Norges Bank Investment Management said last week that it had cut its target allocation from 7% to 3% to 5%, with that allocation including shares in listed real estate companies. It has 2.7% of its assets in direct real estate, which combined with its holdings in big listed companies around the world means it has already crossed the 3% mark. That means the pace of new acquisitions is likely to slow, though Norges said it won’t end new deals altogether. That 2.7% equates to around $25B.
The move, first reported by Bloomberg, essentially comes down to three things: cost, simplicity and timing. Norges Bank has said it wants to reduce the cost of running its portfolio, and real estate is undoubtedly an expensive part of the business — it accounts for 130 of the fund’s 570 staff, Bloomberg said.
“The strategy is to be simple, with emphasis on cost-efficiency,” Norges Bank said. “Therefore, the real estate organisation will be integrated with our management organisation, NBIM. There will still be enough flexibility to be able to exploit investment opportunities in the unlisted real estate market.”
In an interview with Bloomberg last year, Norges Bank Chief Executive Yngve Slyngstad said the fund had found scaling up in real estate difficult because of the record high prices in the global gateway cities it targets.

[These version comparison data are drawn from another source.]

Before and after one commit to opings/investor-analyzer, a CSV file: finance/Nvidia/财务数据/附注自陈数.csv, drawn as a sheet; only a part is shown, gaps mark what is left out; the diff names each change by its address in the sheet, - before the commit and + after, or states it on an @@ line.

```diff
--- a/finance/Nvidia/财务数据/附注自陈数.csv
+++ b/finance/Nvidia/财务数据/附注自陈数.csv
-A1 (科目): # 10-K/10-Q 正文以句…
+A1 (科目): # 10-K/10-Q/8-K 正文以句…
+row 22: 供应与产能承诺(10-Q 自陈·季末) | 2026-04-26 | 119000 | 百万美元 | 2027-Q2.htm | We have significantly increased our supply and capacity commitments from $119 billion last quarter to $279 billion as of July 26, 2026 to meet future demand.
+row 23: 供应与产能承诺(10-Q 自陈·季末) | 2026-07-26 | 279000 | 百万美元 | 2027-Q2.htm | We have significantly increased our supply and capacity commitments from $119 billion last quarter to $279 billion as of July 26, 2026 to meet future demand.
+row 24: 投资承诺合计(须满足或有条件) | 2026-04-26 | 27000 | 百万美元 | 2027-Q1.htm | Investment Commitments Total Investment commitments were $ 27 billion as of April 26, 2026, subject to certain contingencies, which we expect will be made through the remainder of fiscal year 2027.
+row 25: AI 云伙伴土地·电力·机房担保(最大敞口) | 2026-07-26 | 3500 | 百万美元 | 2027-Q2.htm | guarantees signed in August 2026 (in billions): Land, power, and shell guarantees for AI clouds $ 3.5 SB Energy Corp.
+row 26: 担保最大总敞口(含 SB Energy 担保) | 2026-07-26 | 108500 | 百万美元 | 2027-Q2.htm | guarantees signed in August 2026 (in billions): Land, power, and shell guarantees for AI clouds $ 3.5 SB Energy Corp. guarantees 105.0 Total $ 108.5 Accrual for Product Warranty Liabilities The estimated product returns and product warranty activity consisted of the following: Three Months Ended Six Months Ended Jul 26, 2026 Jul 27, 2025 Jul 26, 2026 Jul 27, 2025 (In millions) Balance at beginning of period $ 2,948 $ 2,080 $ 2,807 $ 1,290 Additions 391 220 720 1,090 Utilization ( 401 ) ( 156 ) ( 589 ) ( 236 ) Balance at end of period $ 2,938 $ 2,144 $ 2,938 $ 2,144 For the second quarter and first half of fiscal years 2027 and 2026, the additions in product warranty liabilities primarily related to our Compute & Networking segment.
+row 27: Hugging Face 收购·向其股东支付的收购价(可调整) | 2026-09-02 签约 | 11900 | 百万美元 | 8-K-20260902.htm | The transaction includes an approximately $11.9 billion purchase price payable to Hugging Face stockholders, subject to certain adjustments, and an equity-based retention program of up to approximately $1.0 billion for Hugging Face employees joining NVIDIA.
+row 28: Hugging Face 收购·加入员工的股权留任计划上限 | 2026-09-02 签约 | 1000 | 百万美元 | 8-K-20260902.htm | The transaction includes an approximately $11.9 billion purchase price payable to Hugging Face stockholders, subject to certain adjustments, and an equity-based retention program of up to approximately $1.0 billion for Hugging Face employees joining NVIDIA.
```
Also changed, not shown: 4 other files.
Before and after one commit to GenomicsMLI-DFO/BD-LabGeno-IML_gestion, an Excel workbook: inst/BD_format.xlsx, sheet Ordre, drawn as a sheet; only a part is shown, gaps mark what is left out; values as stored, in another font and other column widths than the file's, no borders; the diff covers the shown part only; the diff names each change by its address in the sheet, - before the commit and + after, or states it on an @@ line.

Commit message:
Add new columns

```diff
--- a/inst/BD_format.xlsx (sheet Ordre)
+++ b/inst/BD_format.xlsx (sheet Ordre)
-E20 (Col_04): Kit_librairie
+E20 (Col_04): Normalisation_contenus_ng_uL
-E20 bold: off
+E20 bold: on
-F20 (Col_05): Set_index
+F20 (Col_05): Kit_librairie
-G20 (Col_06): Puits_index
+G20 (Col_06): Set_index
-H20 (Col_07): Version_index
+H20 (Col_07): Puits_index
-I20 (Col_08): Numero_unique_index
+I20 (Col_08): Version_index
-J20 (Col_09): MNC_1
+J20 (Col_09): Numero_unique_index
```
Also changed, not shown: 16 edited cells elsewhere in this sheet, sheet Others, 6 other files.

Any slowdown in new investment from Norges Bank takes one of the obvious buyers of trophy assets out of the market in cities like New York, London, Tokyo and Paris. In London it has been one of the biggest buyers in the market since the Brexit vote, having spent £1.2B on new assets, according to Real Capital Analytics.